**THE DATA**:
"""
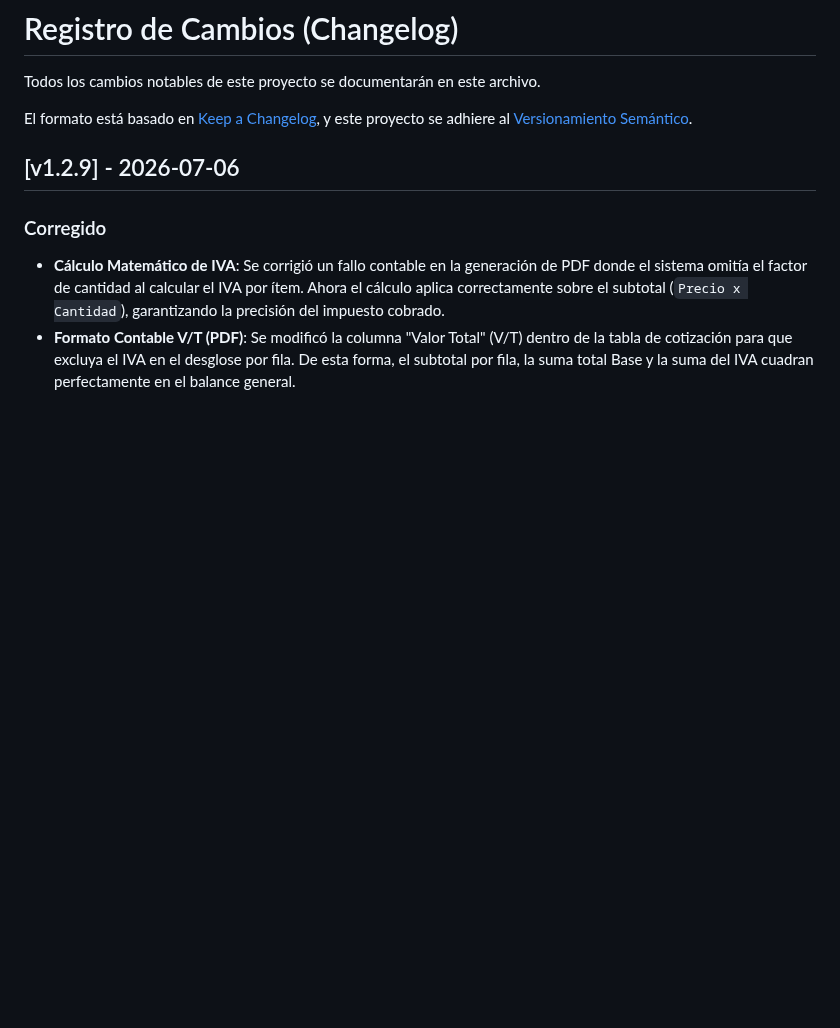
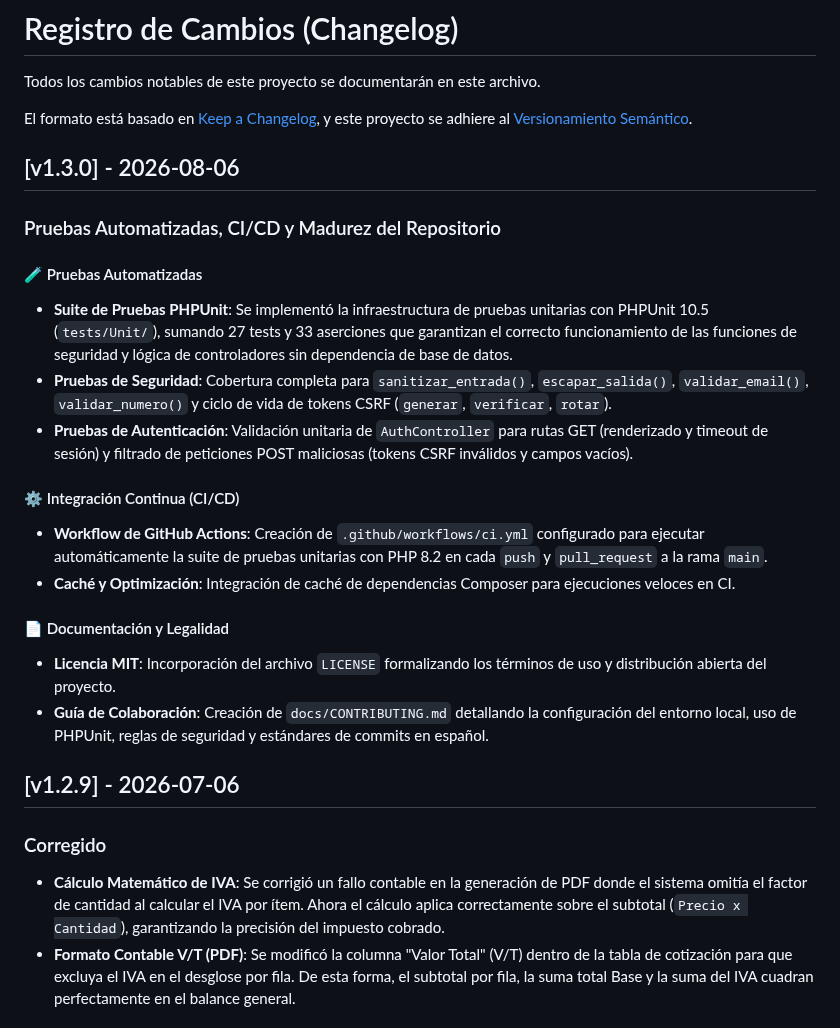
Before and after one commit to Santiago072/SistemaSodicol, a Markdown page: CHANGELOG.md, the part around the change. Drawn GitHub-style; blank space fills up the shorter version.

```diff
--- a/CHANGELOG.md
+++ b/CHANGELOG.md
@@ -4,6 +4,22 @@ Todos los cambios notables de este proyecto se documentarán en este archivo.
 
 El formato está basado en [Keep a Changelog](https://keepachangelog.com/es-ES/1.0.0/),
 y este proyecto se adhiere al [Versionamiento Semántico](https://semver.org/lang/es/).
+
+## [v1.3.0] - 2026-08-06
+### Pruebas Automatizadas, CI/CD y Madurez del Repositorio
+
+#### 🧪 Pruebas Automatizadas
+- **Suite de Pruebas PHPUnit**: Se implementó la infraestructura de pruebas unitarias con PHPUnit 10.5 (`tests/Unit/`), sumando 27 tests y 33 aserciones que garantizan el correcto funcionamiento de las funciones de seguridad y lógica de controladores sin dependencia de base de datos.
+- **Pruebas de Seguridad**: Cobertura completa para `sanitizar_entrada()`, `escapar_salida()`, `validar_email()`, `validar_numero()` y ciclo de vida de tokens CSRF (`generar`, `verificar`, `rotar`).
+- **Pruebas de Autenticación**: Validación unitaria de `AuthController` para rutas GET (renderizado y timeout de sesión) y filtrado de peticiones POST maliciosas (tokens CSRF inválidos y campos vacíos).
+
+#### ⚙️ Integración Continua (CI/CD)
+- **Workflow de GitHub Actions**: Creación de `.github/workflows/ci.yml` configurado para ejecutar automáticamente la suite de pruebas unitarias con PHP 8.2 en cada `push` y `pull_request` a la rama `main`.
+- **Caché y Optimización**: Integración de caché de dependencias Composer para ejecuciones veloces en CI.
+
+#### 📄 Documentación y Legalidad
+- **Licencia MIT**: Incorporación del archivo `LICENSE` formalizando los términos de uso y distribución abierta del proyecto.
+- **Guía de Colaboración**: Creación de `docs/CONTRIBUTING.md` detallando la configuración del entorno local, uso de PHPUnit, reglas de seguridad y estándares de commits en español.
 
 ## [v1.2.9] - 2026-07-06
 ### Corregido
```
Also changed, not shown: README.md (+2 -0 lines), docs/CONTRIBUTING.md (added, +109 -0 lines).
"""
Write out the data above precisely. Pictures stay out.

Before and after one commit to Santiago072/SistemaSodicol, a Markdown page: CHANGELOG.md, the part around the change. Drawn GitHub-style; blank space fills up the shorter version.

```diff
--- a/CHANGELOG.md
+++ b/CHANGELOG.md
@@ -4,6 +4,22 @@ Todos los cambios notables de este proyecto se documentarán en este archivo.
 
 El formato está basado en [Keep a Changelog](https://keepachangelog.com/es-ES/1.0.0/),
 y este proyecto se adhiere al [Versionamiento Semántico](https://semver.org/lang/es/).
+
+## [v1.3.0] - 2026-08-06
+### Pruebas Automatizadas, CI/CD y Madurez del Repositorio
+
+#### 🧪 Pruebas Automatizadas
+- **Suite de Pruebas PHPUnit**: Se implementó la infraestructura de pruebas unitarias con PHPUnit 10.5 (`tests/Unit/`), sumando 27 tests y 33 aserciones que garantizan el correcto funcionamiento de las funciones de seguridad y lógica de controladores sin dependencia de base de datos.
+- **Pruebas de Seguridad**: Cobertura completa para `sanitizar_entrada()`, `escapar_salida()`, `validar_email()`, `validar_numero()` y ciclo de vida de tokens CSRF (`generar`, `verificar`, `rotar`).
+- **Pruebas de Autenticación**: Validación unitaria de `AuthController` para rutas GET (renderizado y timeout de sesión) y filtrado de peticiones POST maliciosas (tokens CSRF inválidos y campos vacíos).
+
+#### ⚙️ Integración Continua (CI/CD)
+- **Workflow de GitHub Actions**: Creación de `.github/workflows/ci.yml` configurado para ejecutar automáticamente la suite de pruebas unitarias con PHP 8.2 en cada `push` y `pull_request` a la rama `main`.
+- **Caché y Optimización**: Integración de caché de dependencias Composer para ejecuciones veloces en CI.
+
+#### 📄 Documentación y Legalidad
+- **Licencia MIT**: Incorporación del archivo `LICENSE` formalizando los términos de uso y distribución abierta del proyecto.
+- **Guía de Colaboración**: Creación de `docs/CONTRIBUTING.md` detallando la configuración del entorno local, uso de PHPUnit, reglas de seguridad y estándares de commits en español.
 
 ## [v1.2.9] - 2026-07-06
 ### Corregido
```
Also changed, not shown: README.md (+2 -0 lines), docs/CONTRIBUTING.md (added, +109 -0 lines).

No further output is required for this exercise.